The existence of the flying car is somewhat of an oxymoron. Here’s why: cars and planes rely on a different set of engineering and physics to get in motion. Cars need weight on both their front and back wheels to allow for safe turning. Planes, however, need more weight on the back wheels for safe landing and takeoff. There are differences in their engines as well. Car engines need water for cooling, but that adds weight which makes flying difficult. Planes rely on air cooled systems for the engine, but that makes them incapable of sitting in traffic without overheating. Until engineers find a way to make a system that allows for both plane and automotive function, flying cars will stay grounded.
Build the “highways” needed for them
Do you think the roads are bad in your city? Well, driving in the sky as is wouldn’t benefit anyone – the commute would actually be worse. One of the biggest reasons why flying cars aren’t feasible right now comes from a lack of infrastructure to regulate traffic. Keeping the skies orderly would require a similar system used for commercial planes. You’d need air traffic control, flight paths (the aerial equivalent of a road), and places to land and takeoff, all of which would be complicated by skyscrapers and a lack of space in cities. But we’d have to do it somehow if we want cars in the air.
Make them quiet
On average, the noise generated by highway traffic sits around the 70 – 80 decibels (dB), a measurement that’s just under the harmful range (85 dB+). A jet engine produces a whopping 140 decibels, which would certainly ruin your hearing if you were repeatedly exposed. Now picture this – in addition to road traffic, you’ve got jets taking off, trains hurtling on tracks, jackhammers grinding away and now – a floating stream of flying cars above you. We’re talking about major auditory overload. This could prove itself not only as a nuisance, but also a health hazard especially to those living in urban settings. So noisy engines on flying cars are a no-go. Currently, there doesn’t seem to be any way around this.
Make them worth the cost

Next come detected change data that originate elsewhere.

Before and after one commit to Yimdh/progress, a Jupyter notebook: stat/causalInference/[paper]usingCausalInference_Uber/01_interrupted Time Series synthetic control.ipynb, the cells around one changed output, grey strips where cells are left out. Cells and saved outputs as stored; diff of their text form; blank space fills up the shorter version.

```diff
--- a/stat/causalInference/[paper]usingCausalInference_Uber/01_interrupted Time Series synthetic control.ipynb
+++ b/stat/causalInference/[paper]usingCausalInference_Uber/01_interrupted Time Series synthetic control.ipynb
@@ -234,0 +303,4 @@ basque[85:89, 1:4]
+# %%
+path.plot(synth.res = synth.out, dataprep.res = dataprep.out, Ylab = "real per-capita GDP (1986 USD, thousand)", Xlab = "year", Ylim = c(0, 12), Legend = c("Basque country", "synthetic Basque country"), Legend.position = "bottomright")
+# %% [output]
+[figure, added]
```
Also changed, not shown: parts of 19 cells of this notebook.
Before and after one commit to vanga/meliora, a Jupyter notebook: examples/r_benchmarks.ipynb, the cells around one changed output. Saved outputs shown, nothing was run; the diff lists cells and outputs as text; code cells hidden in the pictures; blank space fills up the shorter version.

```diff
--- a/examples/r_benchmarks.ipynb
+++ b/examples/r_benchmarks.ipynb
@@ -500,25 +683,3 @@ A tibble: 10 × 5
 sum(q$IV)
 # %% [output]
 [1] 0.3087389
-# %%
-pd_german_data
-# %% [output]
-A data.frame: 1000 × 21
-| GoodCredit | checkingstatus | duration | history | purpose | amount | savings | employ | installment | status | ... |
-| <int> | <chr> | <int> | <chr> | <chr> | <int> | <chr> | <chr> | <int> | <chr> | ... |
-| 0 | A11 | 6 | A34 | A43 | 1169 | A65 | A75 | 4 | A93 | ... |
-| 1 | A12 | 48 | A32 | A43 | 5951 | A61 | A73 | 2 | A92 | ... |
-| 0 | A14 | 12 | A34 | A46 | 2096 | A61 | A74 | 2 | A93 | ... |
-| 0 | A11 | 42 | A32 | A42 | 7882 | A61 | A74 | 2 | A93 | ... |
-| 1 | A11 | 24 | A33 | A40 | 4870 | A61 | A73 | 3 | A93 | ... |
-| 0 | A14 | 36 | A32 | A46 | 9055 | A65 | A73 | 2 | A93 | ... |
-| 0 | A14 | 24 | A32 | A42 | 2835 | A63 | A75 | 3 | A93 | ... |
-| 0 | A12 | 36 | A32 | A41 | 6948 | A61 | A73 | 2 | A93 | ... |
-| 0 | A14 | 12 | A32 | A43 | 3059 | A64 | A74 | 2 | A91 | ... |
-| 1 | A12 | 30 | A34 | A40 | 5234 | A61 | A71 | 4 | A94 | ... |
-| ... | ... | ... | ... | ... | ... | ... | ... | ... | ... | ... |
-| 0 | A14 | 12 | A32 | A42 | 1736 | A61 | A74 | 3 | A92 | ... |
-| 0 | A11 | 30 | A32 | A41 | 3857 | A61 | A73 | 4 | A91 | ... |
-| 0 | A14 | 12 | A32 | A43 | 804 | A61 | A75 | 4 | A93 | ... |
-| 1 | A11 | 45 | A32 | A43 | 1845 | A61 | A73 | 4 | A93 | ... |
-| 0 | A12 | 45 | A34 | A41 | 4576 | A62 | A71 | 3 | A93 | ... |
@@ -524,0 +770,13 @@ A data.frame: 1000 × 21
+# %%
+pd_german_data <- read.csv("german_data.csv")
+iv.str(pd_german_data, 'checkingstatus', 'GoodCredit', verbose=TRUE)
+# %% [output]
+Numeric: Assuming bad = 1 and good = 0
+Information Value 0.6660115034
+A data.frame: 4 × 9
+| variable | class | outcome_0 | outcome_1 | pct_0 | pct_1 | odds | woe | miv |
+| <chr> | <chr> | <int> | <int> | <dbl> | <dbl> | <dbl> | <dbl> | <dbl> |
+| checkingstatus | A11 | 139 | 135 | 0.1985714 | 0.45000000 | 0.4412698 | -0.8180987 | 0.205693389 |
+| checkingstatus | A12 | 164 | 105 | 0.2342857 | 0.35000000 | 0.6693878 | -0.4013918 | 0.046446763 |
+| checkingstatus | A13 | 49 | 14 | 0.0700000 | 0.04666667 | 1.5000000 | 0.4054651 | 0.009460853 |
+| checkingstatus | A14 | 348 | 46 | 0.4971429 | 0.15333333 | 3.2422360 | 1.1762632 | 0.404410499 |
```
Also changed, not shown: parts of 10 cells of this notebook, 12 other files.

Finally, the all-encompassing reason why flying cars won’t currently work boils down to dollars. First of all, the price of these cars rival (and even exceed) the costs of our favourite dream cars. For example, Terrafugia’s Transition car comes with a $279,000 price tag. If you can handle that cost, then you could probably buy yourself a fancy luxury ride, such as Bentley, Porsche or Ferrari. But the price of flying cars in our world is beyond the vehicles themselves. Setting up the infrastructure needed to guide drivers (or shall we say pilots) safely through the air would lend itself to astronomical costs. For now, it’s not practical to make the flying car a mainstream form of transportation. There’s already enough to pay for on the ground.
Opinions About Flying Cars
It’s safe to say that just about everyone has thought about a world with flying cars. With that said, opinions do vary. There are those who are excited about the prospect of flying to work, while others think that we’re simply not ready to have cars lined up above us yet. In fact, one survey revealed the attitude of many regarding the advent of flying cars.
As you can see, the majority of those surveyed lean to the side of not believing in our ability to have a flying car network. The biggest reason for this relates to infrastructure and safety challenges.
Are We There Yet? Not Quite
Looking back at shows like The Jetsons and flicks like Blade Runner, both of which feature flying cars, it’s clear to see that people have had a fascination with them for years. In fact, this obsession goes back several centuries. Whether we can or can’t build these cars isn’t the main problem – there are companies doing it. But their practicality remains in question. There may be a time in the not-so-near future when we’ll have the systems needed to support flying cars. For now though, we’ll most likely see them stay as caged experiments or fictional props.